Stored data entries
+===+

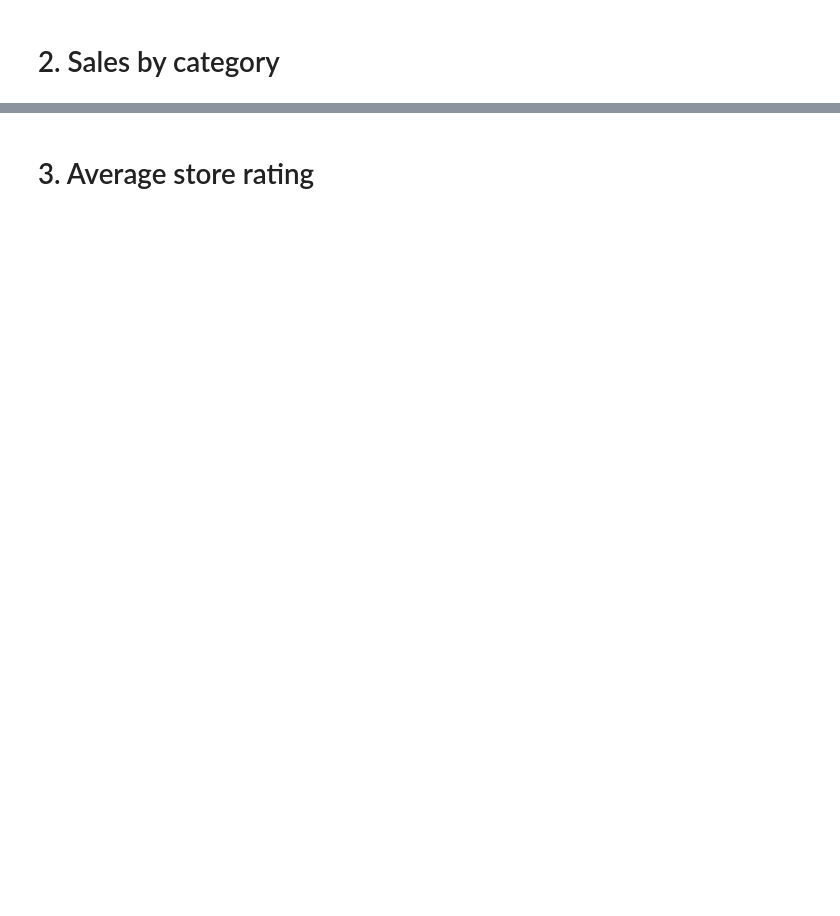
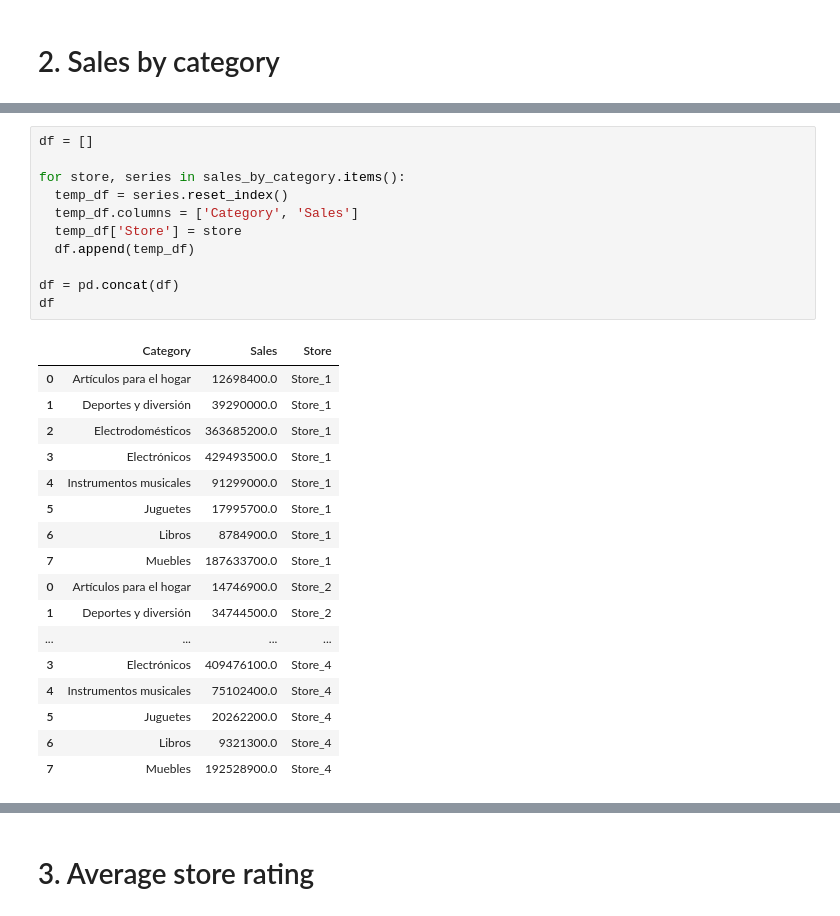
Before and after one commit to melnotte/store-analysis, a Jupyter notebook: Store_Analysis.ipynb, the cells around one changed output, grey strips where cells are left out. Drawn from its saved outputs; the diff is of its cells as text; blank space fills up the shorter version.

```diff
--- a/Store_Analysis.ipynb
+++ b/Store_Analysis.ipynb
@@ -29,0 +155,29 @@ tienda.head()
+# %%
+df = []
+
+for store, series in sales_by_category.items():
+  temp_df = series.reset_index()
+  temp_df.columns = ['Category', 'Sales']
+  temp_df['Store'] = store
+  df.append(temp_df)
+
+df = pd.concat(df)
+df
+# %% [output]
+|  | Category | Sales | Store |
+| 0 | Artículos para el hogar | 12698400.0 | Store_1 |
+| 1 | Deportes y diversión | 39290000.0 | Store_1 |
+| 2 | Electrodomésticos | 363685200.0 | Store_1 |
+| 3 | Electrónicos | 429493500.0 | Store_1 |
+| 4 | Instrumentos musicales | 91299000.0 | Store_1 |
+| 5 | Juguetes | 17995700.0 | Store_1 |
+| 6 | Libros | 8784900.0 | Store_1 |
+| 7 | Muebles | 187633700.0 | Store_1 |
+| 0 | Artículos para el hogar | 14746900.0 | Store_2 |
+| 1 | Deportes y diversión | 34744500.0 | Store_2 |
+| ... | ... | ... | ... |
+| 3 | Electrónicos | 409476100.0 | Store_4 |
+| 4 | Instrumentos musicales | 75102400.0 | Store_4 |
+| 5 | Juguetes | 20262200.0 | Store_4 |
+| 6 | Libros | 9321300.0 | Store_4 |
+| 7 | Muebles | 192528900.0 | Store_4 |
```
Also changed, not shown: parts of 22 cells of this notebook.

+===+

Your task = Exactly how many lines of the records above contain "Electrónicos"? Please state only the number.

The completed task = 2